[Exercise description] What you return must be the full data, repeated verbatim, with no pictures in it.

==== Available data ====

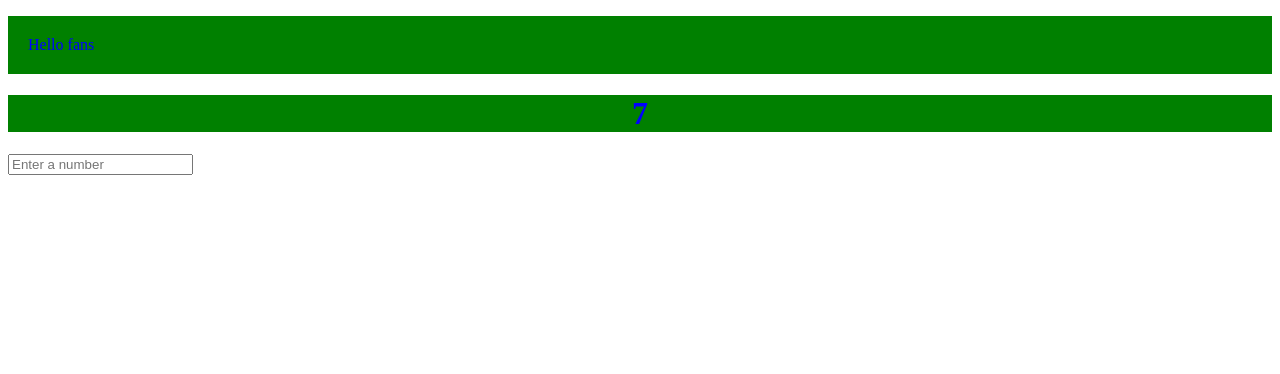
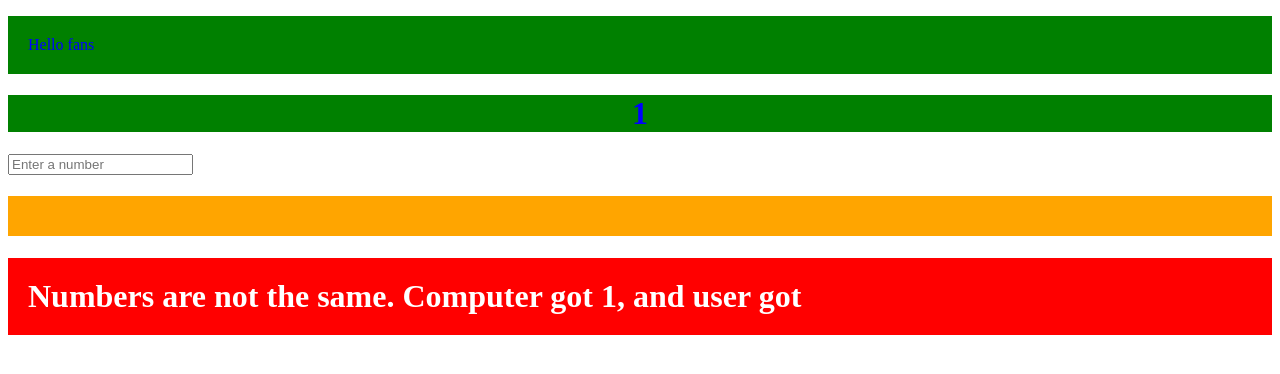
Before and after one commit to ChrisW2025/week12, a plain HTML site: page index.html in a window 1280 px wide. Both pictures are taken after a click on the element "Click here!". Drawn offline with Linux system fonts and the light colour scheme.

Commit message:
added everything till compare numbers

```diff
--- a/app.js
+++ b/app.js
@@ -5,6 +5,7 @@ function run() {
     document.getElementById("paragraph").style.padding = "20px";
     randomNun();
     userNumber();
+    compareNumbers();
 }
 
 function randomNun() {
@@ -14,9 +15,37 @@ function randomNun() {
     x.style.backgroundColor = "green";
     x.style.color = "blue";
     x.style.textAlign = "center";
+    return ran
 }
 
 function userNumber() {
     let user = document.getElementById("getNumber").value;
-    alert(user)
+    let y = document.getElementById("userNumber");
+    y.innerHTML = user;
+    y.style.color = "white";
+    y.style.backgroundColor = "orange";
+    y.style.padding = "20px";
+    y.style.textalign = "center";
+    return user
 }
+
+function compareNumbers() {
+    let a = userNumber();
+    let b = randomNun();
+    let z = document.getElementById("compare");
+
+
+    if (a!= b) {
+        z.innerHTML = "Numbers are not the same. Computer got " + b + ", and user got " + a;
+        z.style.color = "white";
+        z.style.backgroundColor = "red";
+        z.style.padding = "20px";
+        z.style.textalign = "center";
+     } else if (a == b) {
+        z.innerHTML = "Numbers are the same. Computer got " + b + ", and user got " + a;
+        z.style.color = "white";
+        z.style.backgroundColor = "green";
+        z.style.padding = "20px";
+        z.style.textalign = "center";
+     }
+}
--- a/index.html
+++ b/index.html
@@ -14,7 +14,9 @@
 
     <input placeholder="Enter a number" id ="getNumber">
 
+    <h1 id="userNumber"></h1>
 
+    <h1 id="compare"></h1>
 
 
 
```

====

[Solution to the problem]
Before and after one commit to ChrisW2025/week12, a plain HTML site: page index.html in a window 1280 px wide. Both pictures are taken after a click on the element "Click here!". Drawn offline with Linux system fonts and the light colour scheme.

Commit message:
added everything till compare numbers

```diff
--- a/app.js
+++ b/app.js
@@ -5,6 +5,7 @@ function run() {
     document.getElementById("paragraph").style.padding = "20px";
     randomNun();
     userNumber();
+    compareNumbers();
 }
 
 function randomNun() {
@@ -14,9 +15,37 @@ function randomNun() {
     x.style.backgroundColor = "green";
     x.style.color = "blue";
     x.style.textAlign = "center";
+    return ran
 }
 
 function userNumber() {
     let user = document.getElementById("getNumber").value;
-    alert(user)
+    let y = document.getElementById("userNumber");
+    y.innerHTML = user;
+    y.style.color = "white";
+    y.style.backgroundColor = "orange";
+    y.style.padding = "20px";
+    y.style.textalign = "center";
+    return user
 }
+
+function compareNumbers() {
+    let a = userNumber();
+    let b = randomNun();
+    let z = document.getElementById("compare");
+
+
+    if (a!= b) {
+        z.innerHTML = "Numbers are not the same. Computer got " + b + ", and user got " + a;
+        z.style.color = "white";
+        z.style.backgroundColor = "red";
+        z.style.padding = "20px";
+        z.style.textalign = "center";
+     } else if (a == b) {
+        z.innerHTML = "Numbers are the same. Computer got " + b + ", and user got " + a;
+        z.style.color = "white";
+        z.style.backgroundColor = "green";
+        z.style.padding = "20px";
+        z.style.textalign = "center";
+     }
+}
--- a/index.html
+++ b/index.html
@@ -14,7 +14,9 @@
 
     <input placeholder="Enter a number" id ="getNumber">
 
+    <h1 id="userNumber"></h1>
 
+    <h1 id="compare"></h1>
 
 
 
```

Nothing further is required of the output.